Kevin Luhman (Harvard-Smithsonian Center for Astrophysics) has discovered
a protoplanetary disk around a surprisingly low-mass brown dwarf. This
remarkable finding raises the possibility of planet formation around
objects that themselves have planetary masses. Moreover, the presence of a
disk suggests that terrestrial planets could form and thrive orbiting an
object too small to shine via nuclear fusion.

“It’s an exciting possibility—one that hasn’t been explored extensively
because this is the first evidence for the building blocks of planets
around such a small object,” said Luhman.

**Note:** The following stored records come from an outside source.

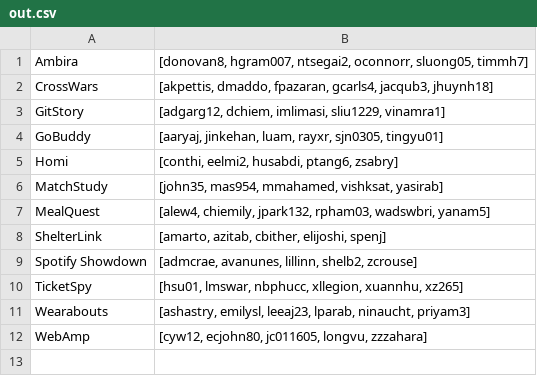
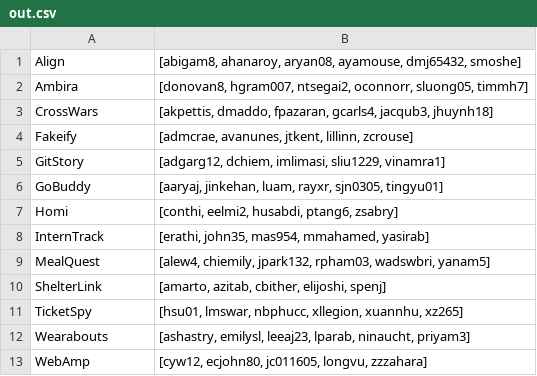
Before and after one commit to miahuynhh/team-matcher, a CSV file: out.csv, drawn as a sheet.

```diff
--- a/out.csv
+++ b/out.csv
@@ -1,3 +1,5 @@
+Align,"[abigam8, ahanaroy, aryan08, ayamouse, dmj65432, smoshe]"
 Ambira,"[donovan8, hgram007, ntsegai2, oconnorr, sluong05, timmh7]"
 CrossWars,"[akpettis, dmaddo, fpazaran, gcarls4, jacqub3, jhuynh18]"
+Fakeify,"[admcrae, avanunes, jtkent, lillinn, zcrouse]"
 GitStory,"[adgarg12, dchiem, imlimasi, sliu1229, vinamra1]"
@@ -5,6 +7,5 @@ GoBuddy,"[aaryaj, jinkehan, luam, rayxr, sjn0305, tingyu01]"
 Homi,"[conthi, eelmi2, husabdi, ptang6, zsabry]"
-MatchStudy,"[john35, mas954, mmahamed, vishksat, yasirab]"
+InternTrack,"[erathi, john35, mas954, mmahamed, yasirab]"
 MealQuest,"[alew4, chiemily, jpark132, rpham03, wadswbri, yanam5]"
 ShelterLink,"[amarto, azitab, cbither, elijoshi, spenj]"
-Spotify Showdown,"[admcrae, avanunes, lillinn, shelb2, zcrouse]"
 TicketSpy,"[hsu01, lmswar, nbphucc, xllegion, xuannhu, xz265]"
```
Also changed, not shown: 4 other files.
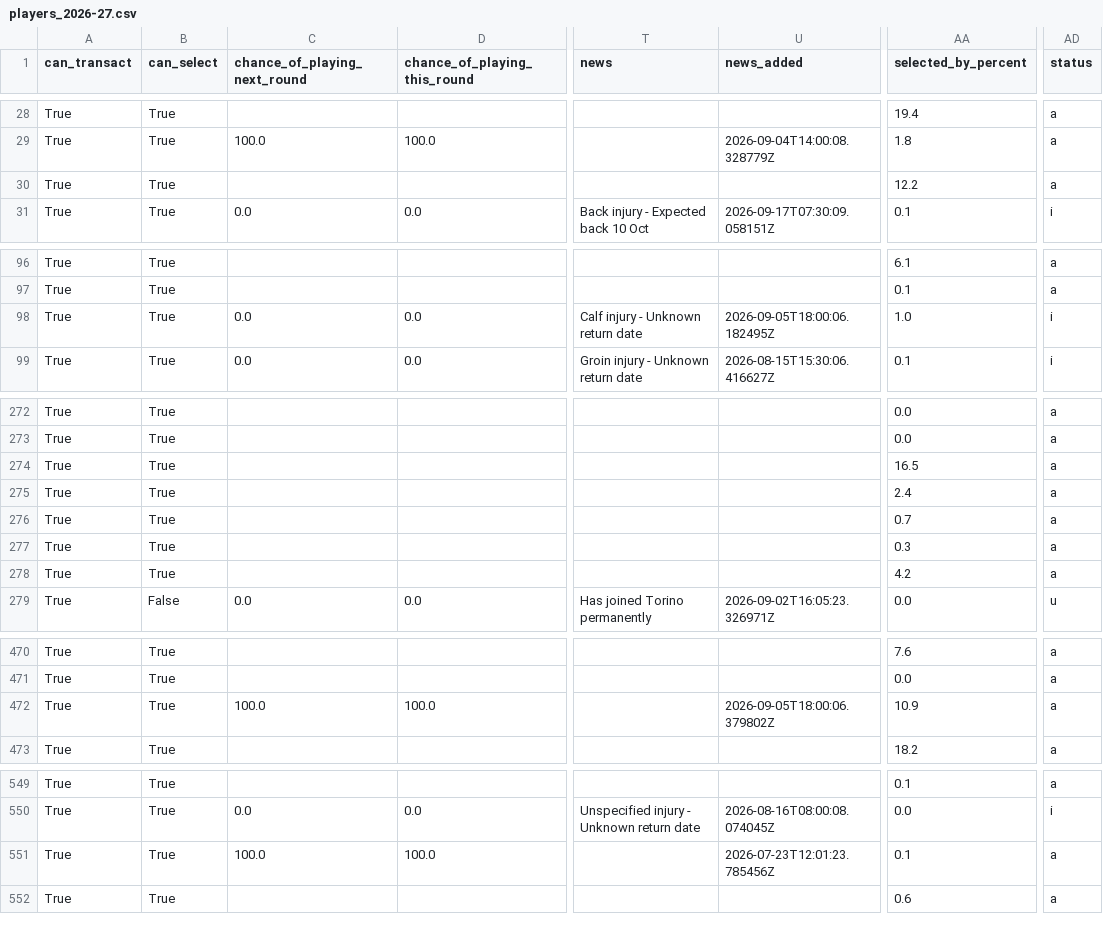
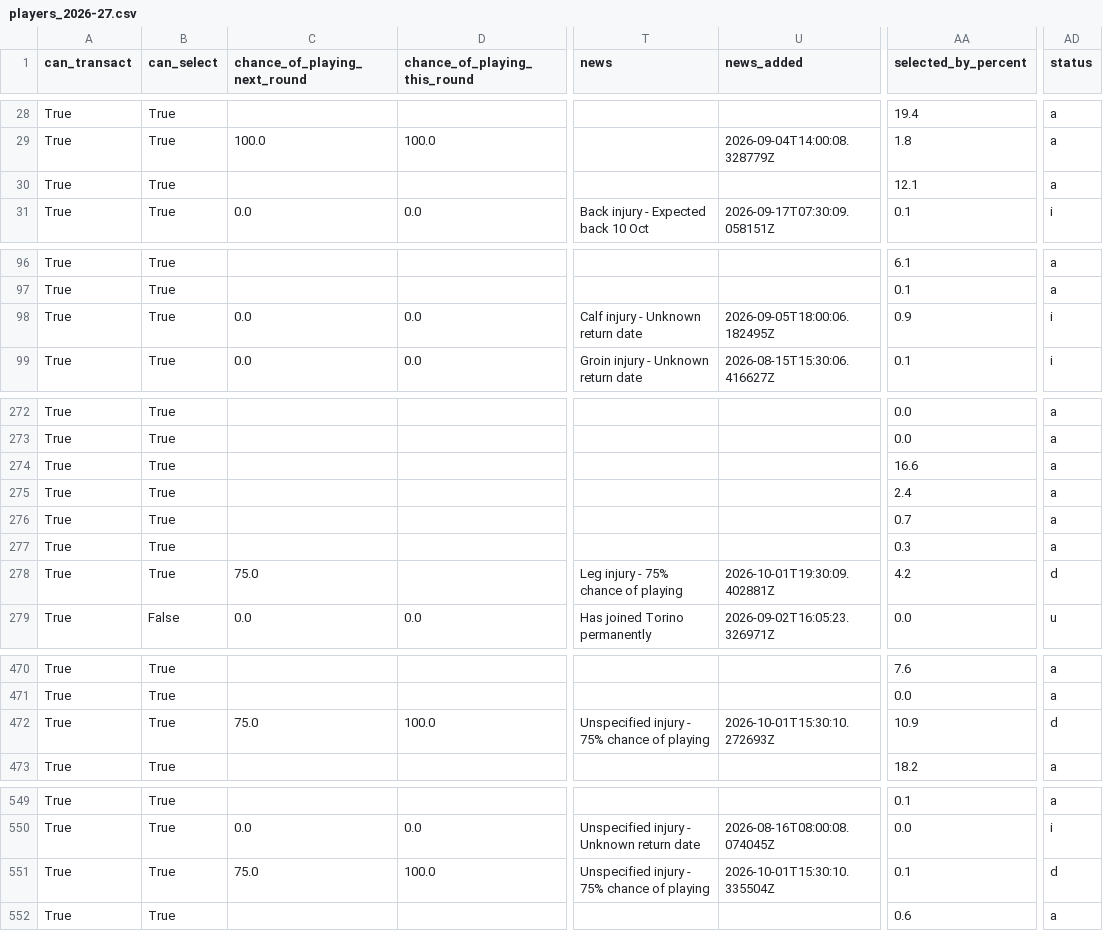
Before and after one commit to villajono/fpl-2026-27, a CSV file: data/raw/players_2026-27.csv, drawn as a sheet; only a part is shown, gaps mark what is left out; the diff covers the shown part only; the diff names each change by its address in the sheet, - before the commit and + after, or states it on an @@ line.

```diff
--- a/data/raw/players_2026-27.csv
+++ b/data/raw/players_2026-27.csv
-AA30 (selected_by_percent): 12.2
+AA30 (selected_by_percent): 12.1
-AA98 (selected_by_percent): 1.0
+AA98 (selected_by_percent): 0.9
-AA274 (selected_by_percent): 16.5
+AA274 (selected_by_percent): 16.6
-C278 (chance_of_playing_next_round): (empty)
+C278 (chance_of_playing_next_round): 75.0
-T278 (news): (empty)
+T278 (news): Leg injury - 75% chance of playing
-U278 (news_added): (empty)
+U278 (news_added): 2026-10-01T19:30:09.402881Z
-AD278 (status): a
+AD278 (status): d
-C472 (chance_of_playing_next_round): 100.0
+C472 (chance_of_playing_next_round): 75.0
-T472 (news): (empty)
+T472 (news): Unspecified injury - 75% chance of playing
-U472 (news_added): 2026-09-05T18:00:06.379802Z
+U472 (news_added): 2026-10-01T15:30:10.272693Z
-AD472 (status): a
+AD472 (status): d
-C551 (chance_of_playing_next_round): 100.0
+C551 (chance_of_playing_next_round): 75.0
-T551 (news): (empty)
+T551 (news): Unspecified injury - 75% chance of playing
-U551 (news_added): 2026-07-23T12:01:23.785456Z
+U551 (news_added): 2026-10-01T15:30:10.335504Z
-AD551 (status): a
+AD551 (status): d
```
Also changed, not shown: 6 edited cells elsewhere in this file, 4 other files.
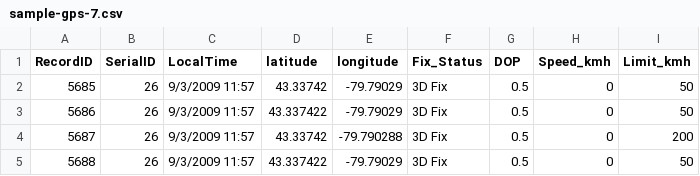
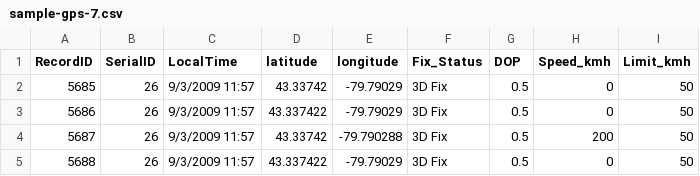
Before and after one commit to paezha/PyERT-BLACK, a CSV file: quarto-example/data/sample-gps/sample-gps-7.csv, drawn as a sheet.

```diff
--- a/quarto-example/data/sample-gps/sample-gps-7.csv
+++ b/quarto-example/data/sample-gps/sample-gps-7.csv
@@ -3,3 +3,3 @@ RecordID,SerialID,LocalTime,latitude,longitude,Fix_Status,DOP,Speed_kmh,Limit_km
 5686,26,9/3/2009 11:57,43.337422,-79.79029,3D Fix,0.5,0,50
-5687,26,9/3/2009 11:57,43.33742,-79.790288,3D Fix,0.5,0,200
+5687,26,9/3/2009 11:57,43.33742,-79.790288,3D Fix,0.5,200,50
 5688,26,9/3/2009 11:57,43.337422,-79.79029,3D Fix,0.5,0,50
```
Also changed, not shown: 2 other files.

The team’s findings were presented today in a press conference at the
Planet Formation and Detection meeting in Aspen, Colorado, and will be
published in the Feb. 10th issue of The Astrophysical Journal Letters.

The brown dwarf in question, OTS 44, is located approximately 500
light-years away in the southern constellation Chamaeleon. OTS 44 weighs
in at around 15 Jupiter masses, placing it near the dividing line between
brown dwarfs (generally defined as objects of 15-70 Jupiter masses) and
planets. At a temperature of 3,600˚ F (2300 Kelvin), OTS 44 is the
coolest and least massive brown dwarf known to have a circumstellar disk.

Although the team cannot measure the total mass of the disk, it likely
contains enough matter to make one small gas giant or several Earth-sized
planets. “This brown dwarf and its disk could eventually evolve into a
miniature version of our solar system,” said Luhman.

Due to the brown dwarf’s low temperature, an Earth-sized world would have
to orbit much closer to the brown dwarf than the Earth from the Sun in
order to be as warm as Earth. Theorists estimate that liquid water could
exist on the surface of a planet about 1 to 4 million miles from the brown
dwarf. The disk of OTS 44 extends beyond both sides of this “habitable
zone.”

Without nuclear fusion to sustain it, the brown dwarf will gradually cool
and dim. If an Earth-sized world forms near the brown dwarf, it will be
scorching at first, then grow cooler and more hospitable over time. Since
the brown dwarf cools more slowly as it gets older, such a planet could
remain in the habitable zone for an extended time, raising the intriguing
possibility that life might evolve.

“That is pure speculation, of course. But finding a circumstellar disk
around such a small brown dwarf certainly widens the possibilities for
planet formation,” said Luhman.

The researchers plan to search for similar disks around other nearby brown
dwarfs. Spitzer revealed the disk of OTS 44 in only 20 seconds of
observing time. Further searches may locate similar disks around even
smaller central objects of 10 Jupiter masses or less.

The team detected OTS 44’s circumstellar disk using Spitzer’s Infrared
Array Camera, or IRAC. IRAC data showed an excess of infrared emission at
long wavelengths—the signature of a dusty disk that absorbs radiation from
the brown dwarf, heats up, and re-radiates the energy in the infrared.

Other members of the discovery team are Paola D’Alessio (UNAM); Nuria
Calvet, Lori Allen, Lee Hartmann, Thomas Megeath, Philip Myers, and
Giovanni Fazio (Harvard-Smithsonian Center for Astrophysics)

Headquartered in Cambridge, Mass., the Harvard-Smithsonian Center for
Astrophysics (CfA) is a joint collaboration between the Smithsonian
Astrophysical Observatory and the Harvard College Observatory. CfA
scientists, organized into six research divisions, study the origin,
evolution and ultimate fate of the universe.

SpaceRef staff editor.